However, it was not until 1931 that Robertson gained wide recognition, with her novel Four Frightened People, which flipped the plot of Three Came Unarmed by focusing on four English characters in a jungle. Her 1933 bestseller, Ordinary Families, portrayed a middle-class household who shared her own reallife family's passion for sailing. It was adapted as a film by Cecil B. De Mille in 1934. Robertson's subsequent novels, Thames Portrait (1937), Summer's Lease (1940), The Signpost (1943), Devices and Desires (1954), Justice of the Heart (1958) and Strangers on my Roof (1964), were never as notable as her early writings.

Following World War II, Robertson began working as a film critic, and made the news with a libel suit against MGM after the movie studio banned her from screenings because of her hostile reviews. Although she won the first round of the lawsuit, the House of Lords overturned the ruling. In the spring of 1961, Robertson's husband of more than 30 years drowned in a boating accident; five months later, she committed suicide.

sources:

Shattock, Joanne. The Oxford Guide to British Women Writers. Oxford: Oxford University Press, 1993.

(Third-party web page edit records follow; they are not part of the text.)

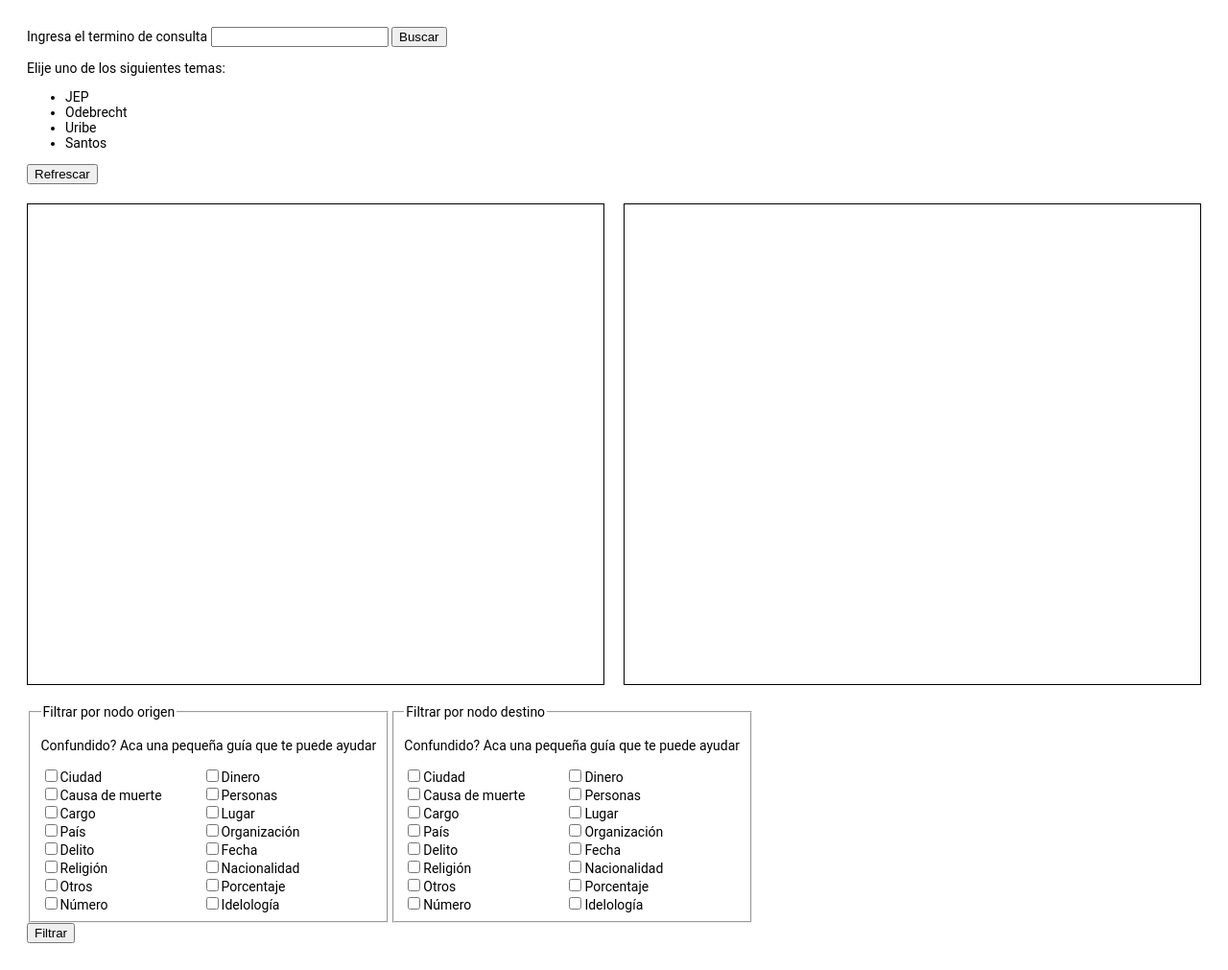
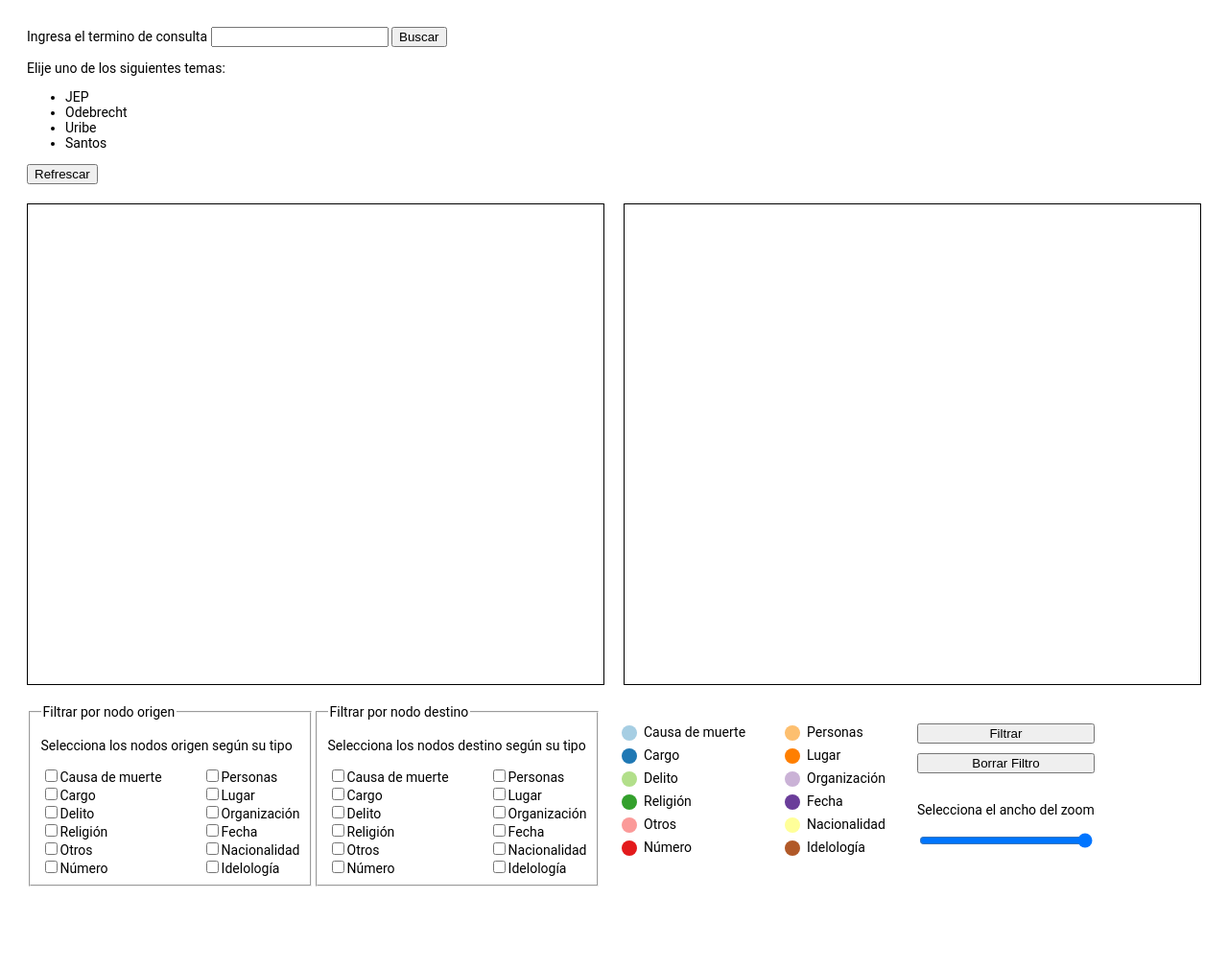
Before and after one commit to cjcarvajal/thor, a plain HTML site: page lake_in_the_sky/index.html in a window 1280 px wide. Shown: the whole page at 96% size. After the commit the page ends 952 px from the top, so only its background shows below. Drawn offline with nearby package versions, Linux system fonts and the light colour scheme.

Commit message:
Unify entity types, add controls

```diff
--- a/lake_in_the_sky/controller/main.js
+++ b/lake_in_the_sky/controller/main.js
@@ -9,7 +9,9 @@ var entity_destiny_ids = [];
 
 var returnedRelations = [];
 
-for (var i = 1; i < 17; i++) {
+var rectangleZoomWidth = 100;
+
+for (var i = 1; i < 13; i++) {
     entity_origen_ids.push('entity_origin_' + i);
     entity_destiny_ids.push('entity_destiny_' + i);
 }
@@ -117,3 +119,21 @@ function filterNodes(entityOriginList, entityDestinyList) {
         createGraph(filteredRelations);
     }
 }
+
+function resetView() {
+    for (id of entity_origen_ids) {
+        const originInput = document.getElementById(id);
+        originInput.checked = false;
+    }
+
+    for (id of entity_destiny_ids) {
+        const destinyInput = document.getElementById(id);
+        destinyInput.checked = false;
+    }
+    detailedSvg.selectAll("*").remove();
+    createGraph(returnedRelations.relations);
+}
+
+function modifyZoom(zoomValue) {
+    rectangleZoomWidth = zoomValue;
+}
--- a/lake_in_the_sky/controller/overviewGraphDrawer.js
+++ b/lake_in_the_sky/controller/overviewGraphDrawer.js
@@ -9,16 +9,36 @@ const transform = d3.zoomIdentity;
 const linkDistance = 10;
 const nodeRadius = 5;
 
-const colorScale = d3.scaleOrdinal(d3.schemeSet1);
+const colorScale = d3.scaleOrdinal(d3.schemePaired);
+colorScale.domain(['CAUSE_OF_DEATH', 'TITLE', 'CRIMINAL_CHARGE',
+    'RELIGION', 'MISC', 'NUMBER', 'PERSON', 'LOCATION', 'ORGANIZATION',
+    'DATE', 'NATIONALITY', 'IDEOLOGY']);
 
 const bigG = svg.append("g");
-
-const rectangleZoomWidth = 100;
-const rectangleZoomHeight = 100;
 
 svg.call(d3.zoom()
     .scaleExtent([1 / 2, 8])
     .on("zoom", zoomed));
+
+svg.on("mousemove", function () {
+    var mouse = d3.mouse(this);
+    actualXPos = mouse[0];
+    actualYPos = mouse[1];
+    svg.selectAll("rect").remove();
+
+    svg.append("rect")
+        .attr("x", actualXPos - rectangleZoomWidth / 2)
+        .attr("y", actualYPos - rectangleZoomWidth / 2)
+        .attr("width", rectangleZoomWidth)
+        .attr("height", rectangleZoomWidth)
+        .style("fill", "none")
+        .style("stroke", "black")
+});
+
+svg.on("mouseleave", function () {
+    svg.selectAll(".day_label").remove();
+    svg.selectAll("rect").remove();
+})
 
 function zoomed() {
     bigG.attr("transform", d3.event.transform);
@@ -97,6 +117,7 @@ function drawOverviewGraph(nodes, links) {
     })
 
     function filterNodes(xPos, yPos) {
+        console.log(rectangleZoomWidth);
         filteredNodes = nodes.filter(n => (Math.abs(xPos - n.x) < rectangleZoomWidth) &&
             (Math.abs(yPos - n.y) < rectangleZoomWidth));
 
@@ -133,3 +154,49 @@ function drawOverviewGraph(nodes, links) {
 
     }
 }
+
+//Draw legend
+const entityTypes = [
+    { 'type': 'CAUSE_OF_DEATH', 'value': 'Causa de muerte' },
+    { 'type': 'TITLE', 'value': 'Cargo' },
+    { 'type': 'CRIMINAL_CHARGE', 'value': 'Delito' },
+    { 'type': 'RELIGION', 'value': 'Religión' },
+    { 'type': 'MISC', 'value': 'Otros' },
+    { 'type': 'NUMBER', 'value': 'Número' },
+    { 'type': 'PERSON', 'value': 'Personas' },
+    { 'type': 'LOCATION', 'value': 'Lugar' },
+    { 'type': 'ORGANIZATION', 'value': 'Organización' },
+    { 'type': 'DATE', 'value': 'Fecha' },
+    { 'type': 'NATIONALITY', 'value': 'Nacionalidad' },
+    { 'type': 'IDEOLOGY', 'value': 'Idelología' }];
+
+const legendNodeRadius = 8;
+const legendSvg = d3.select("#nodesLegend");
+const upperMargin = 30;
+const legendTextUpperMargin = upperMargin + 4;
+legendCircles = legendSvg.selectAll("circle")
+    .data(entityTypes)
+    .enter();
+
+legendCircles.append('circle')
+    .attr('r', legendNodeRadius)
+    .attr('fill', d => { return colorScale(d.type) })
+    .attr("cx", function (d, i) { if (i < 6) return 30; else return 200; })
+    .attr("cy", function (d, i) {
+        if (i < 6) {
+            return (i * 3 * legendNodeRadius) + upperMargin;
+        } else {
+            return ((i - 6) * 3 * legendNodeRadius) + upperMargin;
+        }
+    })
+
+legendCircles.append('text')
+    .text(d => d.value)
+    .attr('x', function (d, i) { if (i < 6) return 45; else return 215; })
+    .attr('y', function (d, i) {
+        if (i < 6) {
+            return i * 3 * legendNodeRadius + legendTextUpperMargin;
+        } else {
+            return (i - 6) * 3 * legendNodeRadius + legendTextUpperMargin;
+        }
+    })
--- a/lake_in_the_sky/index.html
+++ b/lake_in_the_sky/index.html
@@ -38,62 +38,61 @@
 				<fieldset>
 					<legend>Filtrar por nodo origen</legend>
 					<p>
-						<caption>Confundido? Aca una pequeña guía que te puede ayudar</caption>
+						<caption>Selecciona los nodos origen según su tipo</caption>
 					</p>
 					<div class="checkbox_options_container">
 						<div>
-							<input type="checkbox" value="CITY" id="entity_origin_1">Ciudad<br>
-							<input type="checkbox" value="CAUSE_OF_DEATH" id="entity_origin_2">Causa de muerte<br>
-							<input type="checkbox" value="TITLE" id="entity_origin_3">Cargo<br>
-							<input type="checkbox" value="COUNTRY" id="entity_origin_4">País<br>
-							<input type="checkbox" value="CRIMINAL_CHARGE" id="entity_origin_5">Delito<br>
-							<input type="checkbox" value="RELIGION" id="entity_origin_6">Religión<br>
-							<input type="checkbox" value="MISC" id="entity_origin_7">Otros<br>
-							<input type="checkbox" value="NUMBER" id="entity_origin_8">Número<br>
+							<input type="checkbox" value="CAUSE_OF_DEATH" id="entity_origin_1">Causa de muerte<br>
+							<input type="checkbox" value="TITLE" id="entity_origin_2">Cargo<br>
+							<input type="checkbox" value="CRIMINAL_CHARGE" id="entity_origin_3">Delito<br>
+							<input type="checkbox" value="RELIGION" id="entity_origin_4">Religión<br>
+							<input type="checkbox" value="MISC" id="entity_origin_5">Otros<br>
+							<input type="checkbox" value="NUMBER" id="entity_origin_6">Número<br>
 						</div>
 						<div>
-							<input type="checkbox" value="MONEY" id="entity_origin_9">Dinero<br>
-							<input type="checkbox" value="PERSON" id="entity_origin_10">Personas<br>
-							<input type="checkbox" value="LOCATION" id="entity_origin_11">Lugar<br>
-							<input type="checkbox" value="ORGANIZATION" id="entity_origin_12">Organización<br>
-							<input type="checkbox" value="DATE" id="entity_origin_13">Fecha<br>
-							<input type="checkbox" value="NATIONALITY" id="entity_origin_14">Nacionalidad<br>
-							<input type="checkbox" value="PERCENT" id="entity_origin_15">Porcentaje<br>
-							<input type="checkbox" value="IDEOLOGY" id="entity_origin_16">Idelología<br>
+							<input type="checkbox" value="PERSON" id="entity_origin_7">Personas<br>
+							<input type="checkbox" value="LOCATION" id="entity_origin_8">Lugar<br>
+							<input type="checkbox" value="ORGANIZATION" id="entity_origin_9">Organización<br>
+							<input type="checkbox" value="DATE" id="entity_origin_10">Fecha<br>
+							<input type="checkbox" value="NATIONALITY" id="entity_origin_11">Nacionalidad<br>
+							<input type="checkbox" value="IDEOLOGY" id="entity_origin_12">Idelología<br>
 						</div>
 					</div>
 				</fieldset>
 				<fieldset>
 					<legend>Filtrar por nodo destino</legend>
 					<p>
-						<caption>Confundido? Aca una pequeña guía que te puede ayudar</caption>
+						<caption>Selecciona los nodos destino según su tipo</caption>
 					</p>
 					<div class="checkbox_options_container">
 						<div>
-							<input type="checkbox" value="CITY" id="entity_destiny_1">Ciudad<br>
-							<input type="checkbox" value="CAUSE_OF_DEATH" id="entity_destiny_2">Causa de muerte<br>
-							<input type="checkbox" value="TITLE" id="entity_destiny_3">Cargo<br>
-							<input type="checkbox" value="COUNTRY" id="entity_destiny_4">País<br>
-							<input type="checkbox" value="CRIMINAL_CHARGE" id="entity_destiny_5">Delito<br>
-							<input type="checkbox" value="RELIGION" id="entity_destiny_6">Religión<br>
-							<input type="checkbox" value="MISC" id="entity_destiny_7">Otros<br>
-							<input type="checkbox" value="NUMBER" id="entity_destiny_8">Número<br>
+							<input type="checkbox" value="CAUSE_OF_DEATH" id="entity_destiny_1">Causa de muerte<br>
+							<input type="checkbox" value="TITLE" id="entity_destiny_2">Cargo<br>
+							<input type="checkbox" value="CRIMINAL_CHARGE" id="entity_destiny_3">Delito<br>
+							<input type="checkbox" value="RELIGION" id="entity_destiny_4">Religión<br>
+							<input type="checkbox" value="MISC" id="entity_destiny_5">Otros<br>
+							<input type="checkbox" value="NUMBER" id="entity_destiny_6">Número<br>
 						</div>
 						<div>
-							<input type="checkbox" value="MONEY" id="entity_destiny_9">Dinero<br>
-							<input type="checkbox" value="PERSON" id="entity_destiny_10">Personas<br>
-							<input type="checkbox" value="LOCATION" id="entity_destiny_11">Lugar<br>
-							<input type="checkbox" value="ORGANIZATION" id="entity_destiny_12">Organización<br>
-							<input type="checkbox" value="DATE" id="entity_destiny_13">Fecha<br>
-							<input type="checkbox" value="NATIONALITY" id="entity_destiny_14">Nacionalidad<br>
-							<input type="checkbox" value="PERCENT" id="entity_destiny_15">Porcentaje<br>
-							<input type="checkbox" value="IDEOLOGY" id="entity_destiny_16">Idelología<br>
+							<input type="checkbox" value="PERSON" id="entity_destiny_7">Personas<br>
+							<input type="checkbox" value="LOCATION" id="entity_destiny_8">Lugar<br>
+							<input type="checkbox" value="ORGANIZATION" id="entity_destiny_9">Organización<br>
+							<input type="checkbox" value="DATE" id="entity_destiny_10">Fecha<br>
+							<input type="checkbox" value="NATIONALITY" id="entity_destiny_11">Nacionalidad<br>
+							<input type="checkbox" value="IDEOLOGY" id="entity_destiny_12">Idelología<br>
 						</div>
 					</div>
 				</fieldset>
+				<svg id='nodesLegend'></svg>
+				<div class="filter-controls-container">
+					<button class="whole_button" type="button" id="filter_btn" onclick="filterGraph()">Filtrar</button>
+					<button class="whole_button" type="button" id="delete_filter_btn" onclick="resetView()">Borrar Filtro</button>
+					<br>
+					<p>Selecciona el ancho del zoom</p>
+					<input type="range" value="100" name="points" min="10" max="100" onchange="modifyZoom(this.value)" oninput="modifyZoom(this.value)">
+				</div>
 			</div>
 		</div>
-		<button type="button" id="filter_btn" onclick="filterGraph()">Filtrar</button>
 	</div>
 </body>
 <script src="https://d3js.org/d3.v5.min.js"></script>
--- a/lake_in_the_sky/styles/styles.css
+++ b/lake_in_the_sky/styles/styles.css
@@ -15,7 +15,7 @@ body {
 
 .checkbox_container {
     margin-top: 20px;
-    width:80%;
+    width:100%;
 }
 
 .filter_container {
@@ -32,3 +32,15 @@ body {
 .border_view {
     border: 1px solid black;
 }
+
+.filter-controls-container {
+    display: flex;
+	flex-direction: column;
+    padding-top: 10px;
+    margin-left: 30px;
+}
+
+.whole_button {
+    margin-top: 10px;
+    width:100%;
+}
```
Also changed, not shown: 2 other files.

Brenda Kubiac , freelance writer, Chesterfield, Michigan